**WORK TASK**. Find every line below with the word "Rank". Then give only how many there are.

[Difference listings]
----------------------------------------

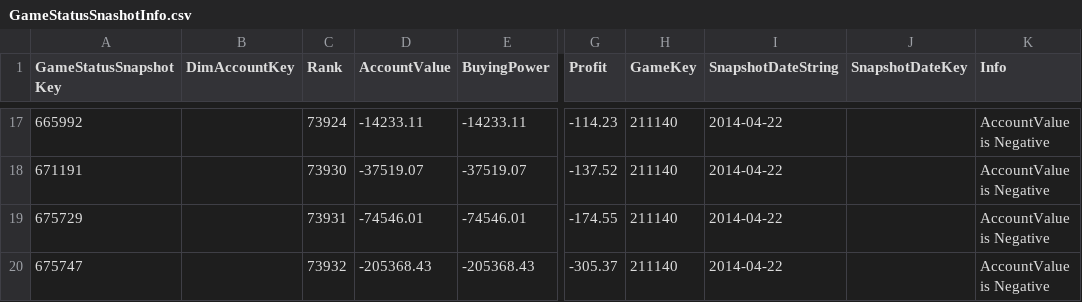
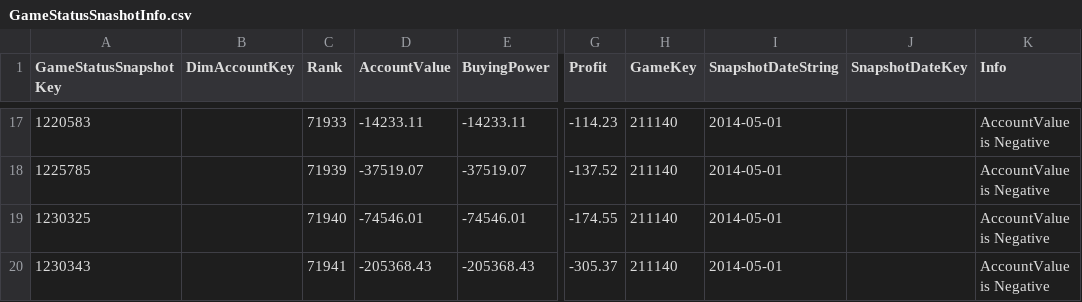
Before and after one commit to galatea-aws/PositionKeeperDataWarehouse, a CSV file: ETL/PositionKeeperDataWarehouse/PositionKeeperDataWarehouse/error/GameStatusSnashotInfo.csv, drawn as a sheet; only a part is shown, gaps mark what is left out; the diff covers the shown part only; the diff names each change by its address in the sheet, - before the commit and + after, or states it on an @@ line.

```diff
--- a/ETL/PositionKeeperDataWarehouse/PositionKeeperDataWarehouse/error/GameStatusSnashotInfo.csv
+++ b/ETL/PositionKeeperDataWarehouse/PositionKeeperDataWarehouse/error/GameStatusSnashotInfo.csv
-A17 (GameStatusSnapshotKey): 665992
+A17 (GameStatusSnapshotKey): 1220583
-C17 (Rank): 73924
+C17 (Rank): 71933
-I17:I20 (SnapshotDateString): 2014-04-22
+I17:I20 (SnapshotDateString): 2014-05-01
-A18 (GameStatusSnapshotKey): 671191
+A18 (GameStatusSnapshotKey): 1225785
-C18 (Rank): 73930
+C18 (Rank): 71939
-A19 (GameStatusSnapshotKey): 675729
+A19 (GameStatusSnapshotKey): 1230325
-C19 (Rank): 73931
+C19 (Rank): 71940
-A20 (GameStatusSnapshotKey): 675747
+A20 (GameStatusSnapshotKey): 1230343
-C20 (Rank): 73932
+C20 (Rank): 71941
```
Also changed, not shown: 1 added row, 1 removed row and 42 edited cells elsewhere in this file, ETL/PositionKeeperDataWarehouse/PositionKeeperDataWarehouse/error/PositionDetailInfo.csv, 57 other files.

----------------------------------------

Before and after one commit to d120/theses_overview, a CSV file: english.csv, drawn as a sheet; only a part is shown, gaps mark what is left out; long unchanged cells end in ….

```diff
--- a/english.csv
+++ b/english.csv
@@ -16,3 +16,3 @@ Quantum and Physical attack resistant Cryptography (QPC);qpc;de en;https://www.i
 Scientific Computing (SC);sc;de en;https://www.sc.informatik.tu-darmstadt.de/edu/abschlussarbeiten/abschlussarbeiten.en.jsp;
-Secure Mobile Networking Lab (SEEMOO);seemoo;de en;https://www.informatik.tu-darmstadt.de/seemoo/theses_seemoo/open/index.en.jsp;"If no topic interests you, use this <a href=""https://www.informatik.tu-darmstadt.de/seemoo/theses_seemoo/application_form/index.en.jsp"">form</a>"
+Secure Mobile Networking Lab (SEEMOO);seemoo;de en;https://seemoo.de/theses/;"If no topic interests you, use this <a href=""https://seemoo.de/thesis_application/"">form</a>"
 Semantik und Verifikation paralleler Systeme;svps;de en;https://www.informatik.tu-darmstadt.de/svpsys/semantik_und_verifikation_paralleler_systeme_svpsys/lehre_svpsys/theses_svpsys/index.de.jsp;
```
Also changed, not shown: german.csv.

----------------------------------------

**REPLY**. 8